I’m at a different PC now but will try looking for dithering options next time. I know there are some to do with sample rate conversion, but that wouldn’t seem relevant here. I’ll report back. In the meantime, any one else any ideas what’s going on?

What is the “bit format” for your track?
The default is 32 bit float and with that setting there should be absolutely no added noise from using the Normalize effect if you have “DC offset correction” enabled and “Normalize maximum amplitude” disabled. This is irrespective of the dither settings as dither is not applied when processing 32-bit float data.

When audio has a huge DC offset, it cannot get very loud. When audio gets louder, the noise becomes more perceivable. Maybe this is the “problem”?

Try normalizing it, but only remove the DC offset. If that does not cause any problems, then you just have a noisy configuration.

My original post was already quite long, so I simplified one factor which I didn’t think could be relevant. Sorry – it now looks like it is. In fact there are two sound cards in the PC: the on-board Realtek, which I am using for recording as I stated; but there’s also a discrete C-media CMI8738 PCI card, which I am using for playback (just the usual 3.5mm analogue stereo line out: nothing fancy, nothing digital).

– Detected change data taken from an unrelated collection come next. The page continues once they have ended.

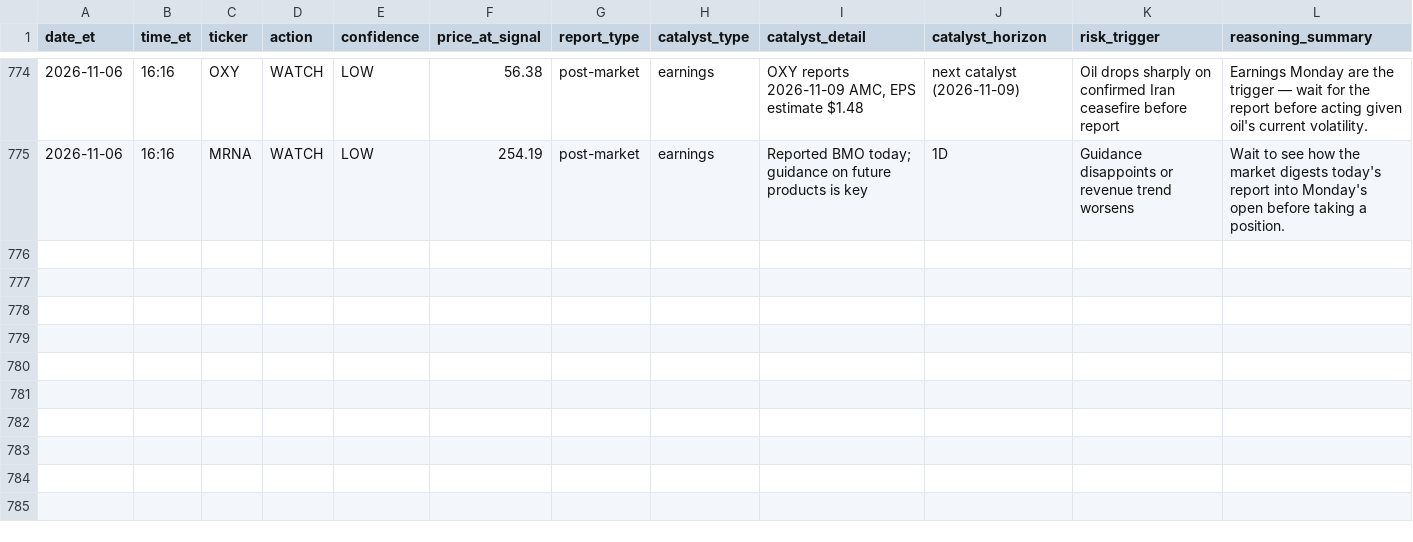
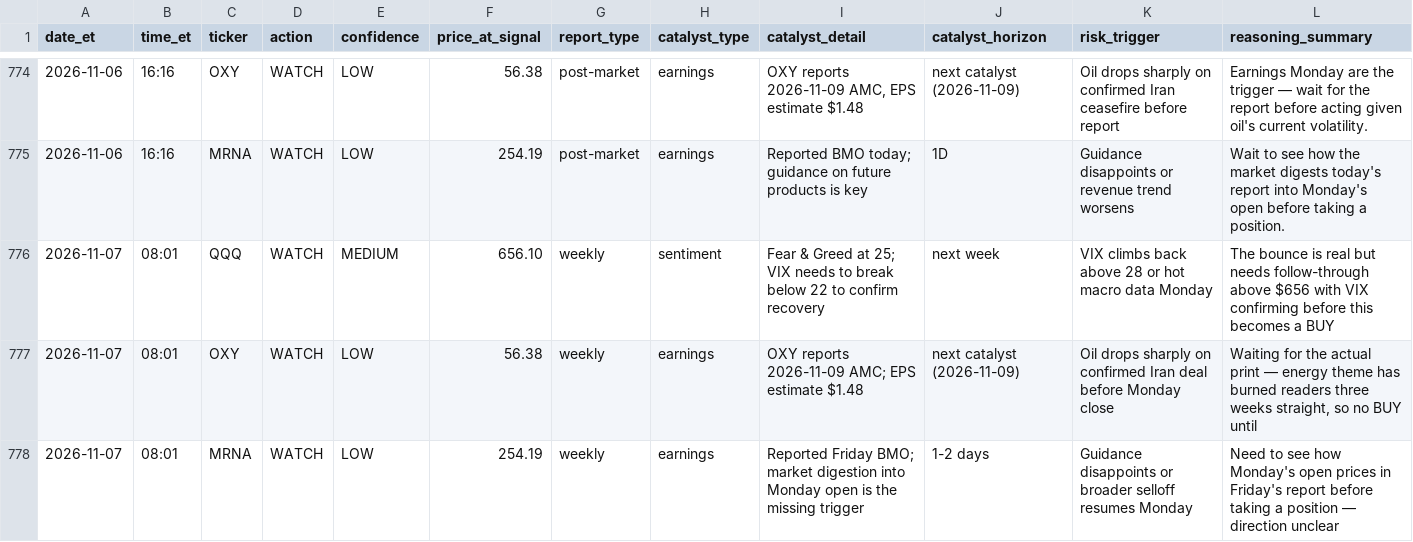
Before and after one commit to davidm00/discord-finance-bot, a CSV file: data/signals.csv, drawn as a sheet; only a part is shown, gaps mark what is left out.

```diff
--- a/data/signals.csv
+++ b/data/signals.csv
@@ -775 +775,4 @@ date_et,time_et,ticker,action,confidence,price_at_signal,report_type,catalyst_ty
 2026-11-06,16:16,MRNA,WATCH,LOW,254.19,post-market,earnings,Reported BMO today; guidance on future products is key,1D,Guidance disappoints or revenue trend worsens,Wait to see how the market digests today's report into Monday's open before taking a position.
+2026-11-07,08:01,QQQ,WATCH,MEDIUM,656.10,weekly,sentiment,Fear & Greed at 25; VIX needs to break below 22 to confirm recovery,next week,VIX climbs back above 28 or hot macro data Monday,The bounce is real but needs follow-through above $656 with VIX confirming before this becomes a BUY
+2026-11-07,08:01,OXY,WATCH,LOW,56.38,weekly,earnings,OXY reports 2026-11-09 AMC; EPS estimate $1.48,next catalyst (2026-11-09),Oil drops sharply on confirmed Iran deal before Monday close,"Waiting for the actual print — energy theme has burned readers three weeks straight, so no BUY until"
+2026-11-07,08:01,MRNA,WATCH,LOW,254.19,weekly,earnings,Reported Friday BMO; market digestion into Monday open is the missing trigger,1-2 days,Guidance disappoints or broader selloff resumes Monday,Need to see how Monday's open prices in Friday's report before taking a position — direction unclear
```
Also changed, not shown: data/claude_usage.csv, data/paper_portfolio/forward/orders.csv, 3 other files.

When I route output through the C-media card in Preferences > Devices, I hear the bizarre added noise, exactly as described in my original post. When, however, I route the output through the Realtek device (i.e. if I use the same on-board sound for recording and playback, and don’t use the supposedly superior discrete card at all) there is no noise added by the Normalize filter. This is playing back exactly the same file, through the same amp and headphones; just the sound card has changed!

So the Audacity filter is not adding noise. The sections with DC offset and the sections without DC offset sound exactly the same (except for the small ‘pop’ at the beginning and end, of course) through the Realtek chip. But through the C-media chip, the section with the DC offset removed is considerably noisier (as if you were switching Dolby noise reduction on and off on an old tape machine). This is the same file, remember.

My best guess is that there is some wild linearity problem in the DAC of the C-media chip which causes signals nearer the zero crossover to be over-emphasized in comparison with the same signal elsewhere in the range. Or perhaps a bug in the C-media driver that’s not passing quite the correct numbers in to the DAC near the zero crossover? Anyone ever heard of anything like this? Or have any better explanations?

This is a new one for me, though your suggestion of “perhaps a bug in the C-media driver that’s not passing quite the correct numbers in to the DAC near the zero crossover” sounds like the most likely explanation. I’ve seen quite a lot of weird and apparently inexplicable problems that have been due to driver bugs.

One other possibility that comes to mind is if the C-media device is physically located to a source of electrical noise it could be picking up interference that only becomes apparent in the absence of an audio signal. If this is a PCI sound card you could try moving it to a different PCI slot (preferably as far away from the power supply and video card as possible).